In many people, vitamin D levels can remain low despite abundant exposure to sunlight, new research shows.
Inadequate sun exposure, especially in Northern climates, is often blamed for the high prevalence of low vitamin D status. However, this explanation does not hold for some people with low vitamin D levels, but high sunlight exposure. Dr. Neil Binkley with the University of Wisconsin Osteoporosis Clinical Research Program, Madison, and colleagues investigated the vitamin D status of people living in sun-drenched Hawaii.
The 93 participants in the study spent an average 22.4 hours per week outside without sunscreen and 28.9 hours per week outside with and without sunscreen. This translates to a mean of 11.1 hours per week of total body skin exposure with no sunscreen used, the authors calculated.
Despite this abundant sun exposure, 51 percent of these individuals were found to have low vitamin D levels, the researchers found. "This implies that the common clinical recommendation to allow sun exposure to the hands and face for 15 minutes may not ensure vitamin D sufficiency," Binkley reported. It should not be assumed that individuals with abundant sun exposure have adequate vitamin D status," the researchers concluded.

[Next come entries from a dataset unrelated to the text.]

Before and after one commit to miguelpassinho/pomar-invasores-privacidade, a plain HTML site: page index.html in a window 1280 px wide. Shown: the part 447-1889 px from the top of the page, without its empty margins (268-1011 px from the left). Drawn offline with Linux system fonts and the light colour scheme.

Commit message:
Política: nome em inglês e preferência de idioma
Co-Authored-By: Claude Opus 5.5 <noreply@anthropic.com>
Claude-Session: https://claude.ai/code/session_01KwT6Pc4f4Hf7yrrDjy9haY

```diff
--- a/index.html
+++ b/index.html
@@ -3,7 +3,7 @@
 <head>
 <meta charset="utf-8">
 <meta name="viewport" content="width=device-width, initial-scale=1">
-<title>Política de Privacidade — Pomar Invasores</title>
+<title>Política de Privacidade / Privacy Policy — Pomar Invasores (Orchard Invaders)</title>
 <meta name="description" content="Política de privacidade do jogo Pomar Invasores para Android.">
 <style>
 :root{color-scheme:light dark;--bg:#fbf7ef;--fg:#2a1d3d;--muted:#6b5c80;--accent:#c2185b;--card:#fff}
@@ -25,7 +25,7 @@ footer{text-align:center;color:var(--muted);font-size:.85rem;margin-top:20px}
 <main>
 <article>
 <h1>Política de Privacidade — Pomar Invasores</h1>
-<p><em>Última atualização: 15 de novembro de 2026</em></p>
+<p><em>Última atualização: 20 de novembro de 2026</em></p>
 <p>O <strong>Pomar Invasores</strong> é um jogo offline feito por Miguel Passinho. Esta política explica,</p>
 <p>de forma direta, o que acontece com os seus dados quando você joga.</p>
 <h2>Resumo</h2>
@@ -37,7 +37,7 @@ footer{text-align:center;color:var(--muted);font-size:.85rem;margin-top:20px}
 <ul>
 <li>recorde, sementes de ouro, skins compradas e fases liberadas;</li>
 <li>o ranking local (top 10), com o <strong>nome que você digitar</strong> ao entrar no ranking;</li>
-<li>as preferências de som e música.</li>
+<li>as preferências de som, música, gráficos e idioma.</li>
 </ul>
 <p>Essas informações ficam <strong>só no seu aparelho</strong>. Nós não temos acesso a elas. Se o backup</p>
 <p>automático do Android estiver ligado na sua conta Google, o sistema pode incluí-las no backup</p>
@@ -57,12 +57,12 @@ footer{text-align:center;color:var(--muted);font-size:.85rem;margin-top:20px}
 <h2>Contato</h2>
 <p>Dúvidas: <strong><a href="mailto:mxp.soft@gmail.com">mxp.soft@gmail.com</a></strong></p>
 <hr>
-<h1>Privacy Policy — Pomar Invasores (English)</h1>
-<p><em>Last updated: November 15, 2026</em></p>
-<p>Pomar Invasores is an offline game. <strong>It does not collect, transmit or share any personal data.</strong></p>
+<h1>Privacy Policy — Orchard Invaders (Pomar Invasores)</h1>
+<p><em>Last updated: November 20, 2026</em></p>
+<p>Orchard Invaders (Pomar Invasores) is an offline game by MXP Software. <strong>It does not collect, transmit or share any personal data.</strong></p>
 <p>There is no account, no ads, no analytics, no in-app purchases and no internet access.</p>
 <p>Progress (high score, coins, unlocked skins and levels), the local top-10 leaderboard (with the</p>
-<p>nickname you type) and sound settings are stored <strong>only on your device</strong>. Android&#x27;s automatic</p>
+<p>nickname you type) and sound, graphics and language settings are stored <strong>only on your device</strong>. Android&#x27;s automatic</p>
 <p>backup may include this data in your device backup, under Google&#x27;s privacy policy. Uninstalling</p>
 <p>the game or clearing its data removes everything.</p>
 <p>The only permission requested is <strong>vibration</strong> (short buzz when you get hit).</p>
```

CONTEXT: Lack of sun exposure is widely accepted as the primary cause of epidemic low vitamin D status worldwide. However, some individuals with seemingly adequate UV exposure have been reported to have low serum 25-hydroxyvitamin D [25(OH)D] concentration, results that might have been confounded by imprecision of the assays used.
OBJECTIVE: The aim was to document the 25(OH)D status of healthy individuals with habitually high sun exposure.
SETTING: This study was conducted in a convenience sample of adults in Honolulu, Hawaii (latitude 21 degrees ).
PARTICIPANTS: The study population consisted of 93 adults (30 women and 63 men) with a mean (sem) age and body mass index of 24.0 yr (0.7) and 23.6 kg/m(2) (0.4), respectively. Their self-reported sun exposure was 28.9 (1.5) h/wk, yielding a calculated sun exposure index of 11.1 (0.7).
MAIN OUTCOME MEASURES: Serum 25(OH)D concentration was measured using a precise HPLC assay. Low vitamin D status was defined as a circulating 25(OH)D concentration less than 30 ng/ml.
RESULTS: Mean serum 25(OH)D concentration was 31.6 ng/ml. Using a cutpoint of 30 ng/ml, 51% of this population had low vitamin D status. The highest 25(OH)D concentration was 62 ng/ml.
CONCLUSIONS: These data suggest that variable responsiveness to UVB radiation is evident among individuals, causing some to have low vitamin D status despite abundant sun exposure. In addition, because the maximal 25(OH)D concentration produced by natural UV exposure appears to be approximately 60 ng/ml, it seems prudent to use this value as an upper limit when prescribing vitamin D supplementation.
Binkley N, Novotny R, Krueger D, Kawahara T, Daida YG, Lensmeyer G, Hollis BW, Drezner MK.
Low vitamin D status despite abundant sun exposure. J Clin Endocrinol Metab. 2007 Jun;92(6):2130-5. Epub 2007 Apr 10. PMID: 17426097 [PubMed - in process]